*** Opening of Excerpted data ***

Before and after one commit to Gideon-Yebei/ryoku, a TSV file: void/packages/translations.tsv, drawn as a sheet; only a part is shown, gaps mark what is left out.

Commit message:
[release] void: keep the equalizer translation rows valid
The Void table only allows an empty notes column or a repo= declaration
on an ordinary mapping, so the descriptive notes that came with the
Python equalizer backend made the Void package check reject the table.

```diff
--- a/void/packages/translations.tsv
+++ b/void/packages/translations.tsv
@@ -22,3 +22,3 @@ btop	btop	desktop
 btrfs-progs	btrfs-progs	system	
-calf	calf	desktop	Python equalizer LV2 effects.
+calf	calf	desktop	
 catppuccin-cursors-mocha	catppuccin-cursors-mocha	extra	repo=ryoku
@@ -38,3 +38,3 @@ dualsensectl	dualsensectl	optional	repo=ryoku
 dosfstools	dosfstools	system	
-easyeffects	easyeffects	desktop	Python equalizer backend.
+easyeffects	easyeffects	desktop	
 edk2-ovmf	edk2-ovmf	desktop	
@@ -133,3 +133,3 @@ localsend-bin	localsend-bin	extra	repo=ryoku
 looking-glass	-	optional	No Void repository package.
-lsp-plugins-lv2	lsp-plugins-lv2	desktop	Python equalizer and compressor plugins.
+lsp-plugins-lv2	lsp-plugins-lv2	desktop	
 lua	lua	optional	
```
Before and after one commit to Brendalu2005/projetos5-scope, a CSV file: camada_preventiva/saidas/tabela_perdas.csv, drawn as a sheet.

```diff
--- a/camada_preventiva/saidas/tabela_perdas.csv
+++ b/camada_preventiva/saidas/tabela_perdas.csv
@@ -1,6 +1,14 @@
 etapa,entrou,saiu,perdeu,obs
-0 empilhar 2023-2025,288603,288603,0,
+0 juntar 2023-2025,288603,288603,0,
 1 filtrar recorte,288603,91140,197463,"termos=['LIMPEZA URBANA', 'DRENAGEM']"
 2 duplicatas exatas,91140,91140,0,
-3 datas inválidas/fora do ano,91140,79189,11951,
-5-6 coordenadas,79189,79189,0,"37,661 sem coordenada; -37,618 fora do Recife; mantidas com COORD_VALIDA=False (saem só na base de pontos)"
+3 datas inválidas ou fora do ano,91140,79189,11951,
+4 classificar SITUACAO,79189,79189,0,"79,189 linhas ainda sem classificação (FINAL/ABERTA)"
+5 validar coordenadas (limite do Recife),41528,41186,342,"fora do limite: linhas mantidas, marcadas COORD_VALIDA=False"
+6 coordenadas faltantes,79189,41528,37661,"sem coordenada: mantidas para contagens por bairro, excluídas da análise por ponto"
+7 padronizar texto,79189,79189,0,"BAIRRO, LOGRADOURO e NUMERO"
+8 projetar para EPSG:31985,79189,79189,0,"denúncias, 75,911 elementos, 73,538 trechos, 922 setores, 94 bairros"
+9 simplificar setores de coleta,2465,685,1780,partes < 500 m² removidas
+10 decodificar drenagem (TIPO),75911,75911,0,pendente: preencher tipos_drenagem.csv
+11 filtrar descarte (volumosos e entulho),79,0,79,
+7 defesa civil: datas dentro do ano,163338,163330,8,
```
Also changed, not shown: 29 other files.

*** Close of Excerpted data ***

What this task involves - Say every entry again, exactly as it reads.

Answer area -
Before and after one commit to Gideon-Yebei/ryoku, a TSV file: void/packages/translations.tsv, drawn as a sheet; only a part is shown, gaps mark what is left out.

Commit message:
[release] void: keep the equalizer translation rows valid
The Void table only allows an empty notes column or a repo= declaration
on an ordinary mapping, so the descriptive notes that came with the
Python equalizer backend made the Void package check reject the table.

```diff
--- a/void/packages/translations.tsv
+++ b/void/packages/translations.tsv
@@ -22,3 +22,3 @@ btop	btop	desktop
 btrfs-progs	btrfs-progs	system	
-calf	calf	desktop	Python equalizer LV2 effects.
+calf	calf	desktop	
 catppuccin-cursors-mocha	catppuccin-cursors-mocha	extra	repo=ryoku
@@ -38,3 +38,3 @@ dualsensectl	dualsensectl	optional	repo=ryoku
 dosfstools	dosfstools	system	
-easyeffects	easyeffects	desktop	Python equalizer backend.
+easyeffects	easyeffects	desktop	
 edk2-ovmf	edk2-ovmf	desktop	
@@ -133,3 +133,3 @@ localsend-bin	localsend-bin	extra	repo=ryoku
 looking-glass	-	optional	No Void repository package.
-lsp-plugins-lv2	lsp-plugins-lv2	desktop	Python equalizer and compressor plugins.
+lsp-plugins-lv2	lsp-plugins-lv2	desktop	
 lua	lua	optional	
```
Before and after one commit to Brendalu2005/projetos5-scope, a CSV file: camada_preventiva/saidas/tabela_perdas.csv, drawn as a sheet.

```diff
--- a/camada_preventiva/saidas/tabela_perdas.csv
+++ b/camada_preventiva/saidas/tabela_perdas.csv
@@ -1,6 +1,14 @@
 etapa,entrou,saiu,perdeu,obs
-0 empilhar 2023-2025,288603,288603,0,
+0 juntar 2023-2025,288603,288603,0,
 1 filtrar recorte,288603,91140,197463,"termos=['LIMPEZA URBANA', 'DRENAGEM']"
 2 duplicatas exatas,91140,91140,0,
-3 datas inválidas/fora do ano,91140,79189,11951,
-5-6 coordenadas,79189,79189,0,"37,661 sem coordenada; -37,618 fora do Recife; mantidas com COORD_VALIDA=False (saem só na base de pontos)"
+3 datas inválidas ou fora do ano,91140,79189,11951,
+4 classificar SITUACAO,79189,79189,0,"79,189 linhas ainda sem classificação (FINAL/ABERTA)"
+5 validar coordenadas (limite do Recife),41528,41186,342,"fora do limite: linhas mantidas, marcadas COORD_VALIDA=False"
+6 coordenadas faltantes,79189,41528,37661,"sem coordenada: mantidas para contagens por bairro, excluídas da análise por ponto"
+7 padronizar texto,79189,79189,0,"BAIRRO, LOGRADOURO e NUMERO"
+8 projetar para EPSG:31985,79189,79189,0,"denúncias, 75,911 elementos, 73,538 trechos, 922 setores, 94 bairros"
+9 simplificar setores de coleta,2465,685,1780,partes < 500 m² removidas
+10 decodificar drenagem (TIPO),75911,75911,0,pendente: preencher tipos_drenagem.csv
+11 filtrar descarte (volumosos e entulho),79,0,79,
+7 defesa civil: datas dentro do ano,163338,163330,8,
```
Also changed, not shown: 29 other files.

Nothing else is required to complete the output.